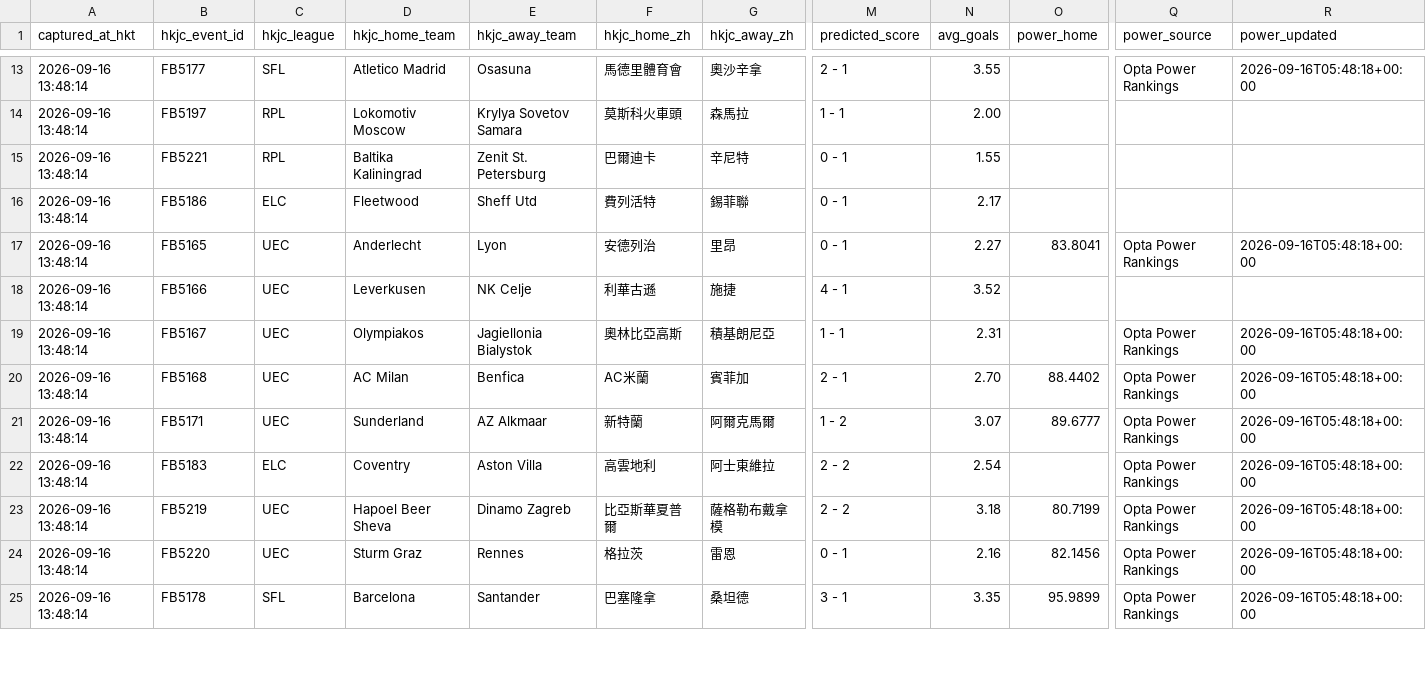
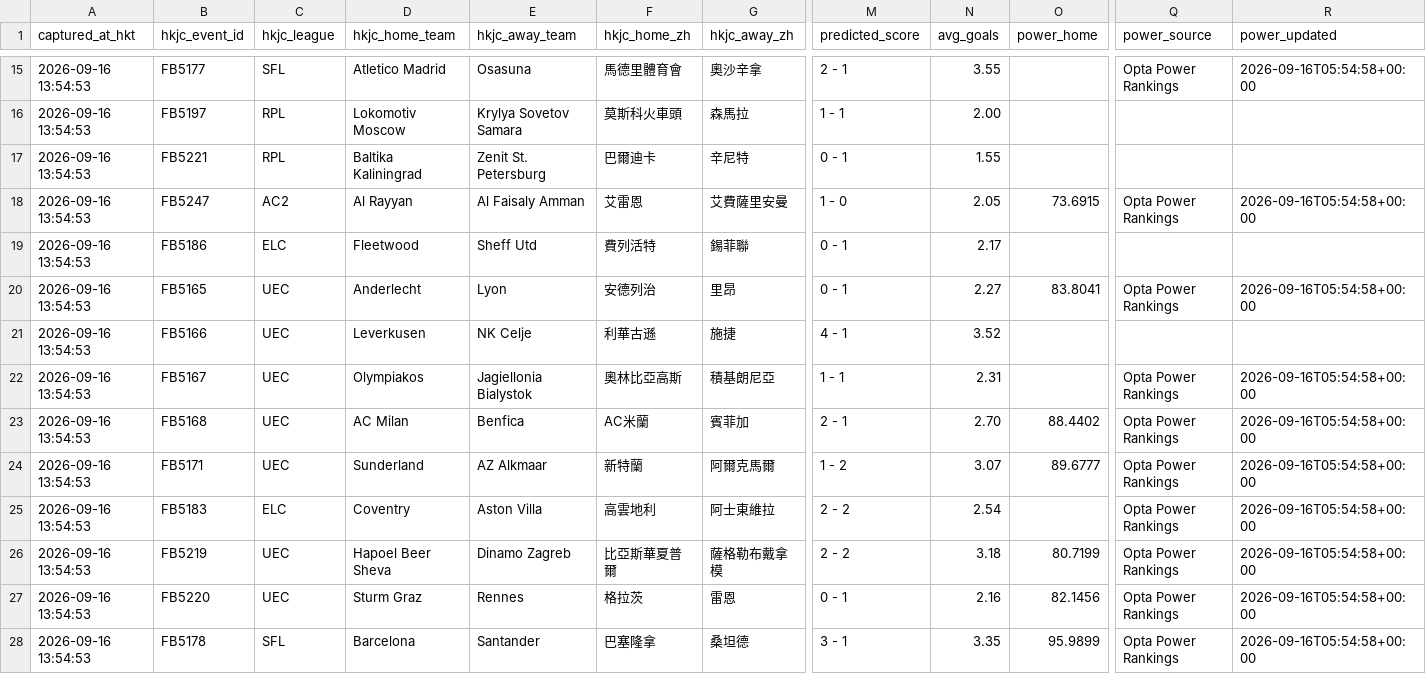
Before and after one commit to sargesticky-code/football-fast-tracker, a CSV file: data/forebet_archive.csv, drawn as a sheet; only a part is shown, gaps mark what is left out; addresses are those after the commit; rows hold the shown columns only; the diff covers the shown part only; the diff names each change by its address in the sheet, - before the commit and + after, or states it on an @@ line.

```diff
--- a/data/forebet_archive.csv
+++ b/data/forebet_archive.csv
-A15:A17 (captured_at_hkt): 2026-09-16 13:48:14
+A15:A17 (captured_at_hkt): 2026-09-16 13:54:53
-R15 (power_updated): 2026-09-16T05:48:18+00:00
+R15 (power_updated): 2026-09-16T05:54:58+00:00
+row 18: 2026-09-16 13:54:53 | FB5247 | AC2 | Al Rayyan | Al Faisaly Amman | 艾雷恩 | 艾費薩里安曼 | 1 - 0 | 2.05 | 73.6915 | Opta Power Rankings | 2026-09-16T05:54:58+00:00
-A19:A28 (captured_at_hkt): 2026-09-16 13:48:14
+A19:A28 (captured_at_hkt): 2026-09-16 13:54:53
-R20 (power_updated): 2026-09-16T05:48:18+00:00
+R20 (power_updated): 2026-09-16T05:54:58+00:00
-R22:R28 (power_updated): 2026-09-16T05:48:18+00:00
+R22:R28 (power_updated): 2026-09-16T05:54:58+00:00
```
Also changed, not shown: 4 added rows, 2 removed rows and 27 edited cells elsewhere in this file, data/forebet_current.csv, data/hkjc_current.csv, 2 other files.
***
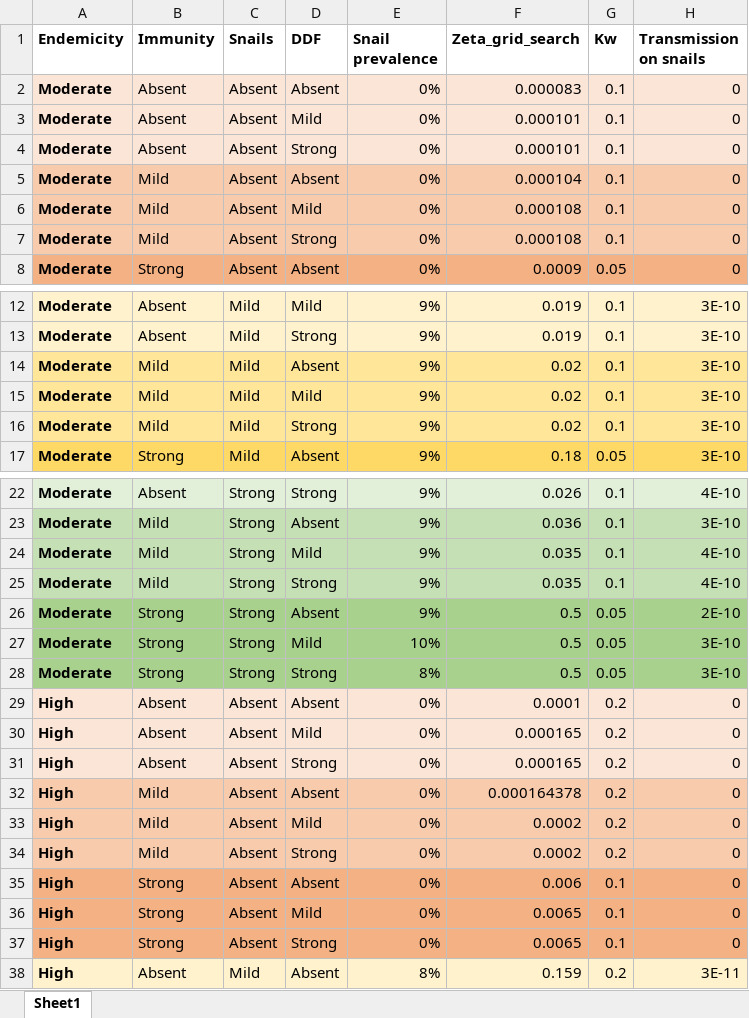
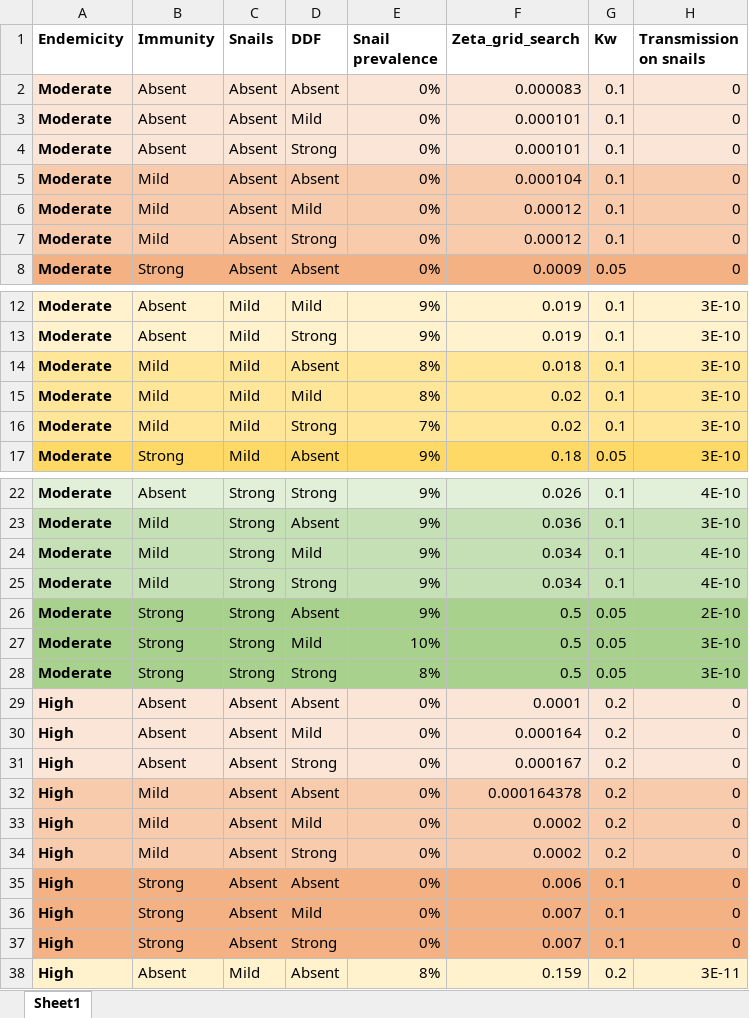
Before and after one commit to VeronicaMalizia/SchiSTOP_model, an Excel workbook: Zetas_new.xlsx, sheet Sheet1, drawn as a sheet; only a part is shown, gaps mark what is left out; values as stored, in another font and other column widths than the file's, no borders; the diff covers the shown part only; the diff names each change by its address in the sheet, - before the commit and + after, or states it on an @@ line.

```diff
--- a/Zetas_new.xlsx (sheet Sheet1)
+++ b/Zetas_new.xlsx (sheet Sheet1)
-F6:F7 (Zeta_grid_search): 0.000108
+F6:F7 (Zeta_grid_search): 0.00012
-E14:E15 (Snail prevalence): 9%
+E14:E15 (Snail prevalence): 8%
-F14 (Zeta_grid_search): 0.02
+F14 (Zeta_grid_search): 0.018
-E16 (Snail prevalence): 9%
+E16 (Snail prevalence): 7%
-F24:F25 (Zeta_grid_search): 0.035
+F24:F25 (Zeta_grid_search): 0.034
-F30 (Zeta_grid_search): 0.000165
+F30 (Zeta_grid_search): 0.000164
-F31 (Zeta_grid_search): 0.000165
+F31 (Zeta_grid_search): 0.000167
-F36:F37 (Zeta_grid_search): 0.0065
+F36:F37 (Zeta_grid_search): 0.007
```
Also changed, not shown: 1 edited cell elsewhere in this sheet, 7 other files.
***
ASSIGNED TASK
If a line in the material above contains "prevalence", show that line.

WRITTEN SOLUTION
-E14:E15 (Snail prevalence): 9%
+E14:E15 (Snail prevalence): 8%
-E16 (Snail prevalence): 9%
+E16 (Snail prevalence): 7%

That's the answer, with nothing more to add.